Of course, hitting that sort of production output hinges around getting the Shanghai factory online. If it can manage that, which is a challenge in the wake of major quarterly losses, it may be able to hit that mark. In a letter to investors, Tesla said, “If our Gigafactory Shanghai is able to reach volume production early in Q4 of this year, we may be able to produce as many as 500,000 vehicles globally in 2019.” Tesla admits that is an aggressive timeframe, but the company has always maintained big ambitions.

The investor letter said that the company may post further losses in the second quarter. Beyond that, though, they should return to profitability by the third quarter of 2019.

Tesla re-introduced more affordable versions of the Model S and Model X to drive sales in the coming months.

Raising Capital
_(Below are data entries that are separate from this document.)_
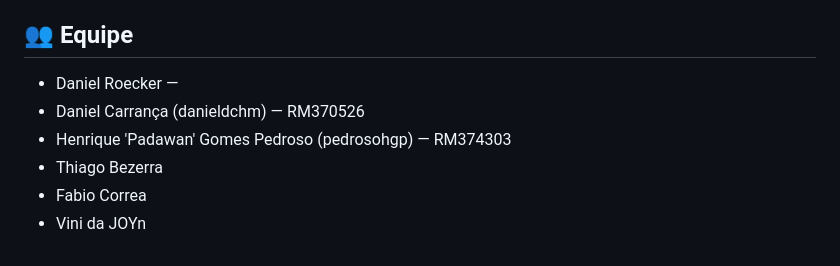
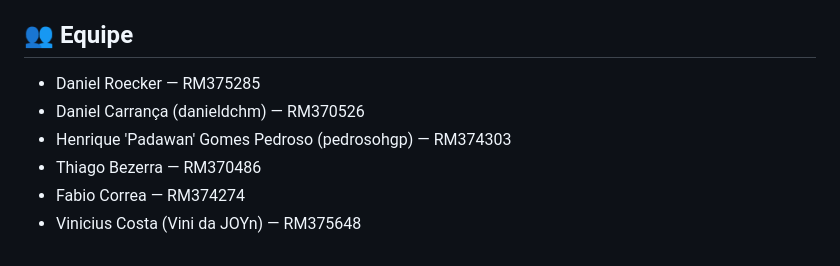
Before and after one commit to danieldchm/cnpj-audit-dashboard, a Markdown page: README.md, the part around the change. GitHub-like rendering.

Commit message:
docs: atualizar nomes e RMs da equipe

```diff
--- a/README.md
+++ b/README.md
@@ -134,9 +134,9 @@ Strategy, Governance & Scale
 
 ## 👥 Equipe
 
-- Daniel Roecker —
+- Daniel Roecker — RM375285
 - Daniel Carrança (danieldchm) — RM370526
 - Henrique 'Padawan' Gomes Pedroso (pedrosohgp) — RM374303
-- Thiago Bezerra
-- Fabio Correa
-- Vini da JOYn
+- Thiago Bezerra — RM370486
+- Fabio Correa — RM374274
+- Vinicius Costa (Vini da JOYn) — RM375648
```
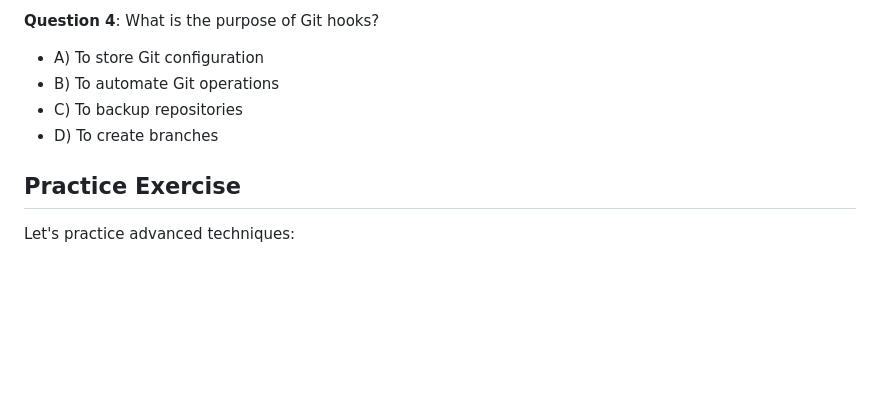
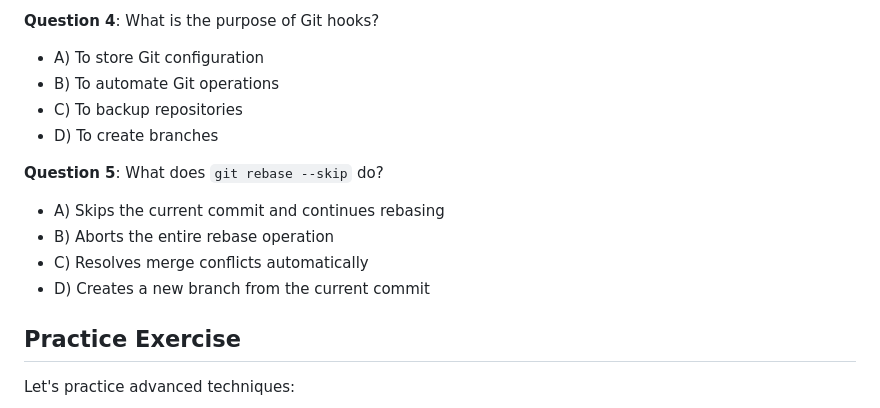
Before and after one commit to JexVexHex/git_tiny_tutorial, a Markdown page: tutorial/05-advanced-techniques.md, the part around the change printed below. Rendered like a GitHub page; blank space fills up the shorter version.

```diff
--- a/tutorial/05-advanced-techniques.md
+++ b/tutorial/05-advanced-techniques.md
@@ -279,6 +279,12 @@ git config --global alias.lg "log --color --graph --pretty=format:'%Cred%h%Crese
 - C) To backup repositories
 - D) To create branches
 
+**Question 5**: What does `git rebase --skip` do?
+- A) Skips the current commit and continues rebasing
+- B) Aborts the entire rebase operation
+- C) Resolves merge conflicts automatically
+- D) Creates a new branch from the current commit
+
 ## Practice Exercise
 
 Let's practice advanced techniques:
```
Also changed, not shown: other parts of tutorial/05-advanced-techniques.md (+45 -2 lines).
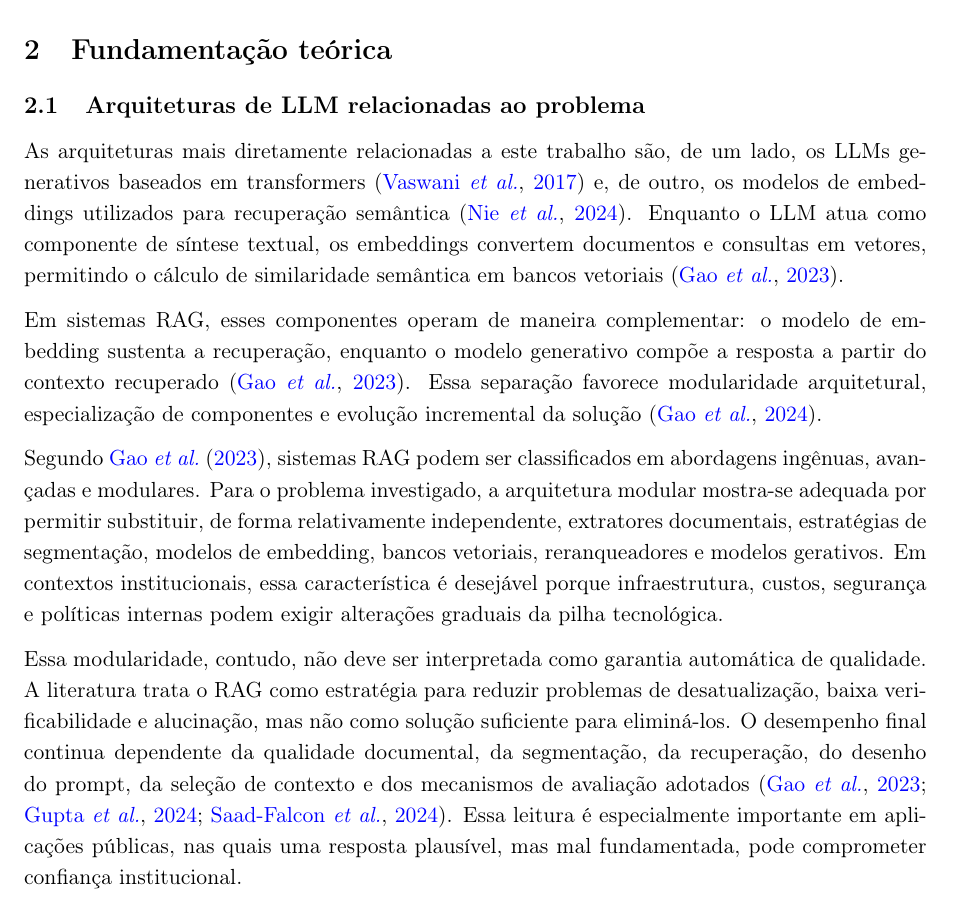
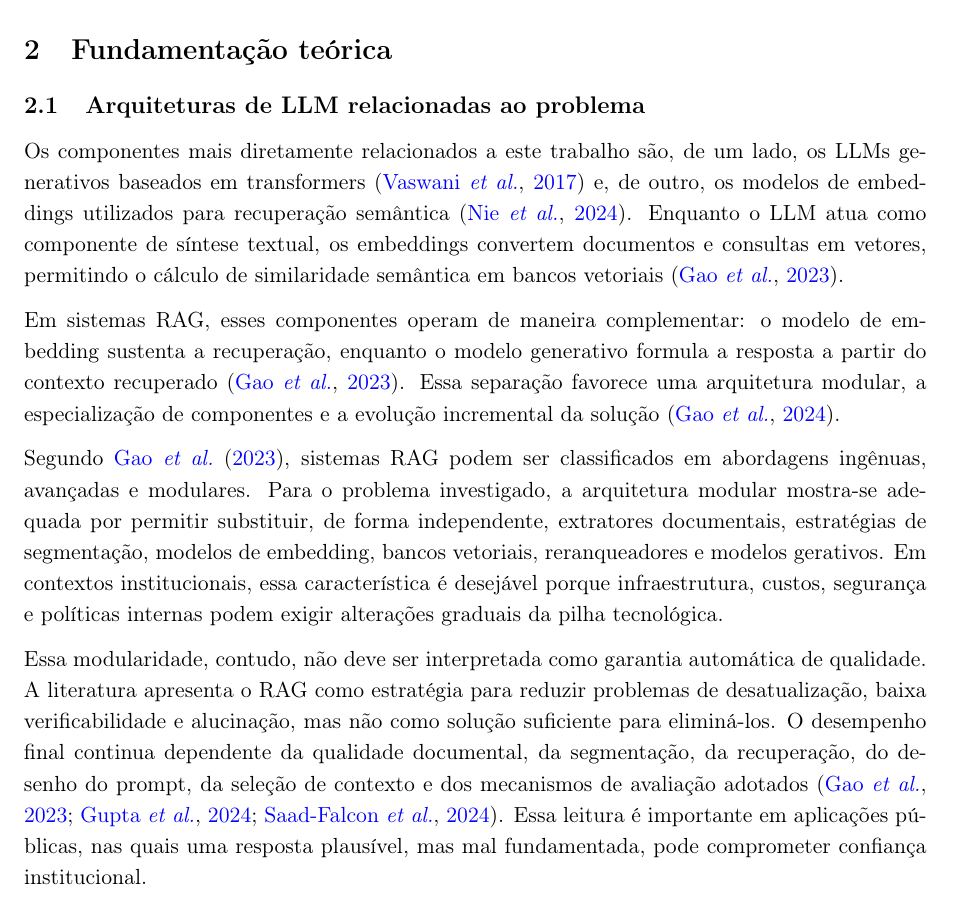
Before and after one commit to fabriciosantana/latex, a LaTeX document (chatbot-rag/main.tex, which reads chatbot-rag/sections/03-fundamentacao.tex): part of page 4 of 20, cut so that both start at the same text. Compiled offline with pdfLaTeX.

Commit message:
ajuste fino na fundamentação

```diff
--- a/chatbot-rag/sections/03-fundamentacao.tex
+++ b/chatbot-rag/sections/03-fundamentacao.tex
@@ -2,13 +2,13 @@
 
 \subsection{Arquiteturas de LLM relacionadas ao problema}
 
-As arquiteturas mais diretamente relacionadas a este trabalho são, de um lado, os LLMs generativos baseados em transformers \parencite{vaswani2017attention} e, de outro, os modelos de embeddings utilizados para recuperação semântica \parencite{nie2024textEmbeddingSurvey}. Enquanto o LLM atua como componente de síntese textual, os embeddings convertem documentos e consultas em vetores, permitindo o cálculo de similaridade semântica em bancos vetoriais \parencite{gao2023ragSurvey}.
+Os componentes mais diretamente relacionados a este trabalho são, de um lado, os LLMs generativos baseados em transformers \parencite{vaswani2017attention} e, de outro, os modelos de embeddings utilizados para recuperação semântica \parencite{nie2024textEmbeddingSurvey}. Enquanto o LLM atua como componente de síntese textual, os embeddings convertem documentos e consultas em vetores, permitindo o cálculo de similaridade semântica em bancos vetoriais \parencite{gao2023ragSurvey}.
 
-Em sistemas RAG, esses componentes operam de maneira complementar: o modelo de embedding sustenta a recuperação, enquanto o modelo generativo compõe a resposta a partir do contexto recuperado \parencite{gao2023ragSurvey}. Essa separação favorece modularidade arquitetural, especialização de componentes e evolução incremental da solução \parencite{gao2024modularRag}.
+Em sistemas RAG, esses componentes operam de maneira complementar: o modelo de embedding sustenta a recuperação, enquanto o modelo generativo formula a resposta a partir do contexto recuperado \parencite{gao2023ragSurvey}. Essa separação favorece uma arquitetura modular, a especialização de componentes e a evolução incremental da solução \parencite{gao2024modularRag}.
 
-Segundo \textcite{gao2023ragSurvey}, sistemas RAG podem ser classificados em abordagens ingênuas, avançadas e modulares. Para o problema investigado, a arquitetura modular mostra-se adequada por permitir substituir, de forma relativamente independente, extratores documentais, estratégias de segmentação, modelos de embedding, bancos vetoriais, reranqueadores e modelos gerativos. Em contextos institucionais, essa característica é desejável porque infraestrutura, custos, segurança e políticas internas podem exigir alterações graduais da pilha tecnológica.
+Segundo \textcite{gao2023ragSurvey}, sistemas RAG podem ser classificados em abordagens ingênuas, avançadas e modulares. Para o problema investigado, a arquitetura modular mostra-se adequada por permitir substituir, de forma independente, extratores documentais, estratégias de segmentação, modelos de embedding, bancos vetoriais, reranqueadores e modelos gerativos. Em contextos institucionais, essa característica é desejável porque infraestrutura, custos, segurança e políticas internas podem exigir alterações graduais da pilha tecnológica.
 
-Essa modularidade, contudo, não deve ser interpretada como garantia automática de qualidade. A literatura trata o RAG como estratégia para reduzir problemas de desatualização, baixa verificabilidade e alucinação, mas não como solução suficiente para eliminá-los. O desempenho final continua dependente da qualidade documental, da segmentação, da recuperação, do desenho do prompt, da seleção de contexto e dos mecanismos de avaliação adotados \parencite{gao2023ragSurvey,gupta2024comprehensiveRag,saadFalconEtAl2024ares}. Essa leitura é especialmente importante em aplicações públicas, nas quais uma resposta plausível, mas mal fundamentada, pode comprometer confiança institucional.
+Essa modularidade, contudo, não deve ser interpretada como garantia automática de qualidade. A literatura apresenta o RAG como estratégia para reduzir problemas de desatualização, baixa verificabilidade e alucinação, mas não como solução suficiente para eliminá-los. O desempenho final continua dependente da qualidade documental, da segmentação, da recuperação, do desenho do prompt, da seleção de contexto e dos mecanismos de avaliação adotados \parencite{gao2023ragSurvey,gupta2024comprehensiveRag,saadFalconEtAl2024ares}. Essa leitura é importante em aplicações públicas, nas quais uma resposta plausível, mas mal fundamentada, pode comprometer confiança institucional.
 
 \subsection{Técnicas relacionadas}
 
```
More than just boosting production and sales, Tesla may need to raise more cash to get through the upcoming quarter. At the end of March, the company had $2.2 billion in cash on hand. However, according to an Automotive News report, it’s planning for $2.5 billion in capital expenditures to develop the upcoming Model Y and the Tesla Semi. Industry analyst Rebecca Lindlard said, “$2.2 billion in cash is a lot of money, but not when you’re talking the kinds of investments Tesla is making.”

The company’s largest debt payment in its history also drained $920 million from its coffers in February. In light of the recent cash dilemma, Musk is reopening the door to a new cash call. “There is merit to the idea of raising capital at this point,” he said during Tesla’s Wednesday earnings call. “It is very important as the company scales to make sure we are on a solid foundation and that we have the appropriate financial discipline across the company and that we are doing it very efficiently.”

Tesla also announced a new chip that will drive its goals for full autonomy in its models.

New Tesla insurance coming next month

During the quarterly earnings call, Tesla CEO Elon Musk also made an announcement out of left field. The company may roll out a new insurance program as early as next month.

According to a Yahoo Finance report, Musk said “It will be much more compelling than anything else out there.” What’s more, Tesla will use driver data to determine rates. Cars like the Model S and Model X are currently some of the most expensive to insure. The quotes also vary dramatically depending on the model. In theory, setting up in-house insurance could save Tesla owners money over time.

Not only that, but cheaper insurance would help drive up demand. If premiums are lower for prospective buyers, it may entice them to buy a Tesla over a competing luxury car. Plus owners could roll that into the cost of ownership. Purchasing, maintenance and insurance would all be under the same roof, similar to car subscription services that have recently cropped up.